In my experience as both a reader and author of fantasy novels, the art of writing fantasy involves a balance between the familiar and the unique. My favorite fantasy novels to read have been those that create original landscapes and cultures, very different from our mundane world. At the same time, the characters in the fantasy story must be familiar enough to allow the reader to empathize with them and care about their world. Travel can inspire fictional works that meet both of those elements.
In addition to the general concept of how travel influences writing, there is the more specific topic of which real-world places have influenced my fantasy writing and why.
When I first considered this question, Singapore came to mind immediately. A city with a merlion for its mascot has to be a great influence for a fantasy novelist. It was not that mythical beast, however, that truly caught my imagination during the week that John and I spent visiting the city.
Likewise, the beautiful Bukat Timah Nature Reserve (where I was warned to beware of monkeys accosting tourists to steal food) was not the place that inspired me the most. Both of those sights were very nice and certainly caught my imagination.
The greatest inspiration for me as a fantasy novelist came during a walking tour of the city. The guide took us to see the “wet” market, a collection of vendors selling fish, produce, and spices. As I walked among the stalls looking at the exotic wares, I was amazed. Not only had I never seen many of the food items for sale, I could not even put a name to them.
I am far from a culinary expert, but I have done some cooking and generally know my way around the grocery store produce section. The vegetables and fruit for sale in the Singapore wet market were so far beyond my experience that I might as well have been shopping in Narnia or Chalion.
The memory of wandering among the food stalls, staring in wonder at the strange items has stayed with me over the years. That experience provided part of the inspiration for the food scene in the short story Hospitality, which is scheduled to appear in Emerald Cove’s upcoming shared world anthology.
Apparently, I was so astonished by what I saw, that I never even took a photograph of the market. (Hard to believe, considering I usually take photographs of everything, including the interior of our hotel rooms.) Because I only use my own photos in this blog, I cannot include a picture of that wet market. So I will close this blog with a picture of the not-quite-so-exotic-food-establishment that John and I also visited during the trip.

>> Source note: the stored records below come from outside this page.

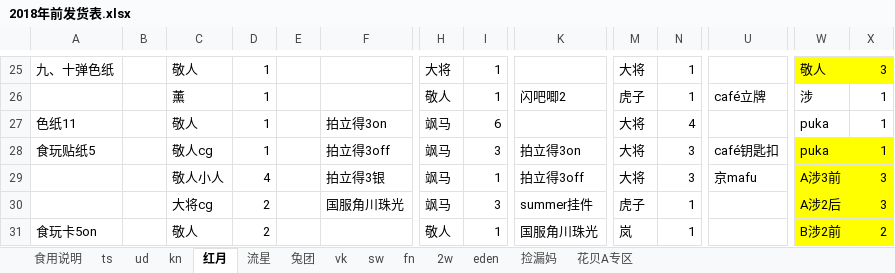
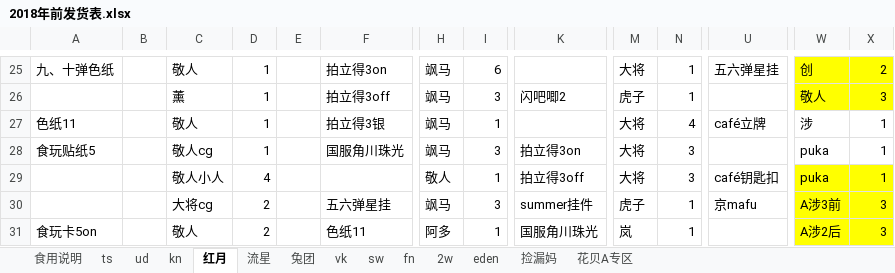
Before and after one commit to yaoranzjy/test, an Excel workbook: 2018年前发货表.xlsx, sheet 红月, drawn as a sheet; only a part is shown, gaps mark what is left out; values as stored, in another font and other column widths than the file's, no borders; removed rows and columns are numbered as before the commit, all else as after; rows hold the shown columns only; the diff covers the shown part only; the diff names each change by its address in the sheet, - before the commit and + after, or states it on an @@ line.

```diff
--- a/2018年前发货表.xlsx (sheet 红月)
+++ b/2018年前发货表.xlsx (sheet 红月)
-F25: (empty)
+F25: 拍立得3on
-H25: 大将
+H25: 飒马
-I25: 1
+I25: 6
-U25: (empty)
+U25: 五六弹星挂
-W25: 敬人
+W25: 创
-X25: 3
+X25: 2
-row 26:  |  | 薰 | 1 |  |  | 敬人 | 1 | 闪吧唧2 | 虎子 | 1 | café立牌 | 涉 | 1
+row 26:  |  | 薰 | 1 |  | 拍立得3off | 飒马 | 3 | 闪吧唧2 | 虎子 | 1 |  | 敬人 | 3
-F27: 拍立得3on
+F27: 拍立得3银
-I27: 6
+I27: 1
-U27: (empty)
+U27: café立牌
-W27: puka
+W27: 涉
-F28: 拍立得3off
+F28: 国服角川珠光
-U28: café钥匙扣
+U28: (empty)
-W28:X28 fill: #FFFF00
+W28:X28 fill: none
-F29: 拍立得3银
+F29: (empty)
-H29: 飒马
+H29: 敬人
-U29: 京mafu
+U29: café钥匙扣
-W29: A涉3前
+W29: puka
-X29: 3
+X29: 1
-F30: 国服角川珠光
+F30: 五六弹星挂
-U30: (empty)
+U30: 京mafu
-W30: A涉2后
+W30: A涉3前
-F31: (empty)
+F31: 色纸11
-H31: 敬人
+H31: 阿多
-W31: B涉2前
+W31: A涉2后
-X31: 2
+X31: 3
```
Also changed, not shown: 1 added row, 2 removed rows, 46 edited cells and cell formats elsewhere in this sheet, sheet kn, sheet ud, sheet fn, sheet 花贝A专区, sheet ts.
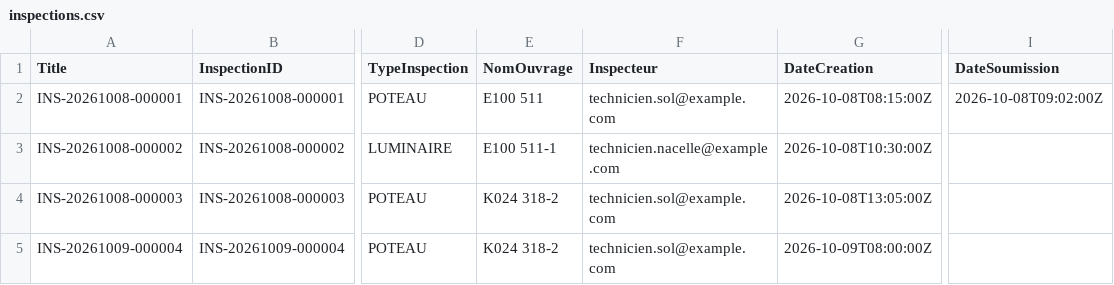
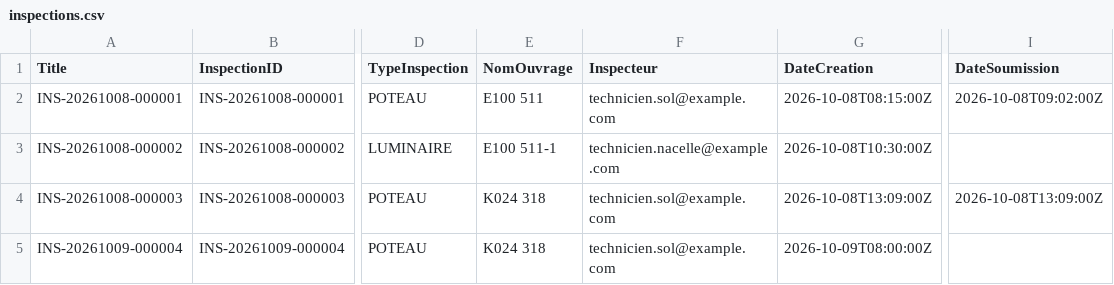
Before and after one commit to trstbdrt/luwa-maintenance-preventive-backup, a CSV file: sharepoint/data-model/inspections.csv, drawn as a sheet; only a part is shown, gaps mark what is left out; the diff names each change by its address in the sheet, - before the commit and + after, or states it on an @@ line.

```diff
--- a/sharepoint/data-model/inspections.csv
+++ b/sharepoint/data-model/inspections.csv
-E4:E5 (NomOuvrage): K024 318-2
+E4:E5 (NomOuvrage): K024 318
-G4 (DateCreation): 2026-10-08T13:05:00Z
+G4 (DateCreation): 2026-10-08T13:09:00Z
-I4 (DateSoumission): (empty)
+I4 (DateSoumission): 2026-10-08T13:09:00Z
```
Also changed, not shown: sharepoint/data-model/photos.csv, sharepoint/data-model/reponses.csv, 20 other files.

While I cannot say that the food there inspired any fantasy stories, the “Fish McDippers” were tasty and I wish they had them in the U.S.
p.s. Sue is still working on the cover art for the shared world anthology mentioned above, and it looks great so far!